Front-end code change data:

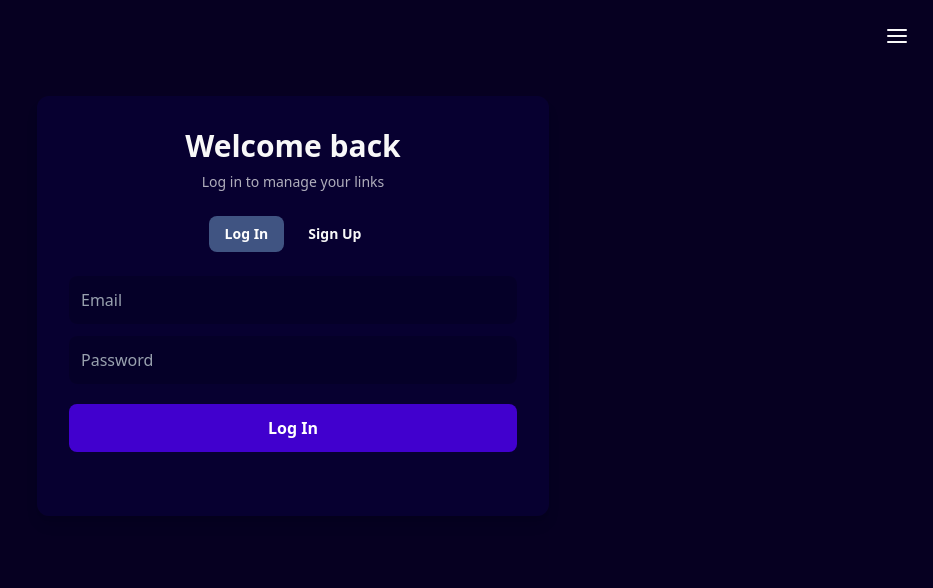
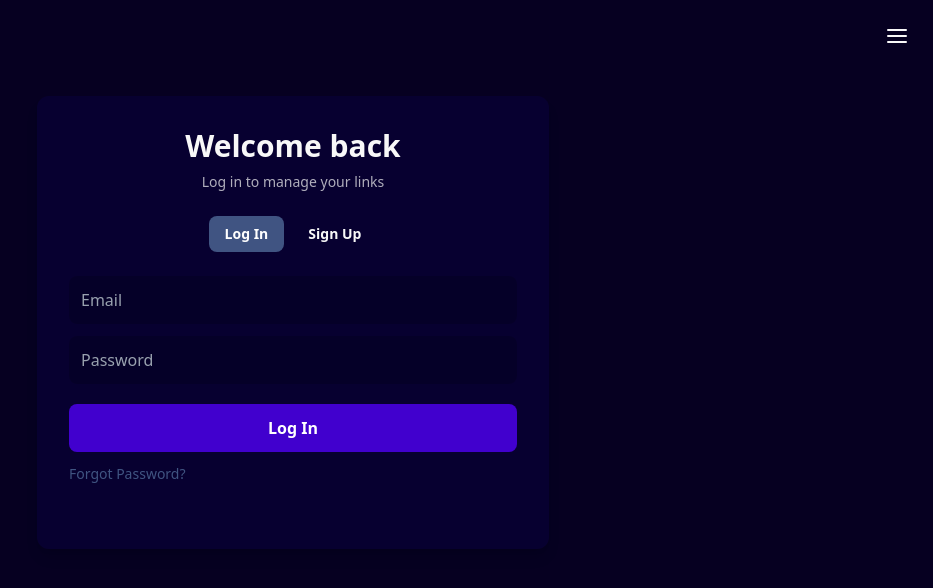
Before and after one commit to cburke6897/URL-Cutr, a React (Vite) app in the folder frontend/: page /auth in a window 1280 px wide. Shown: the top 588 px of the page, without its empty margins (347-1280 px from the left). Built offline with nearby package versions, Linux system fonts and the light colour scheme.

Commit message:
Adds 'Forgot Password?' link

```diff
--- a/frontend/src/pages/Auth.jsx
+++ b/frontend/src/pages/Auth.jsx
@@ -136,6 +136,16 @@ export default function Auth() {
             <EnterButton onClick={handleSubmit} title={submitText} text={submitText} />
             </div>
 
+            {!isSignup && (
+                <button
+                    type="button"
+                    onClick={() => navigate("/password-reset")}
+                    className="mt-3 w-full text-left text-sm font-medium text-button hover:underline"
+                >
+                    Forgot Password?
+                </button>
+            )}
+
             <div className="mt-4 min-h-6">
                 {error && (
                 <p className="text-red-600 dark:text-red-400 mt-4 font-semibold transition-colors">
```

■ Exercise requirements:
Output each line exactly as shown above; no pictures go in the copy.

■ Task result:
Before and after one commit to cburke6897/URL-Cutr, a React (Vite) app in the folder frontend/: page /auth in a window 1280 px wide. Shown: the top 588 px of the page, without its empty margins (347-1280 px from the left). Built offline with nearby package versions, Linux system fonts and the light colour scheme.

Commit message:
Adds 'Forgot Password?' link

```diff
--- a/frontend/src/pages/Auth.jsx
+++ b/frontend/src/pages/Auth.jsx
@@ -136,6 +136,16 @@ export default function Auth() {
             <EnterButton onClick={handleSubmit} title={submitText} text={submitText} />
             </div>
 
+            {!isSignup && (
+                <button
+                    type="button"
+                    onClick={() => navigate("/password-reset")}
+                    className="mt-3 w-full text-left text-sm font-medium text-button hover:underline"
+                >
+                    Forgot Password?
+                </button>
+            )}
+
             <div className="mt-4 min-h-6">
                 {error && (
                 <p className="text-red-600 dark:text-red-400 mt-4 font-semibold transition-colors">
```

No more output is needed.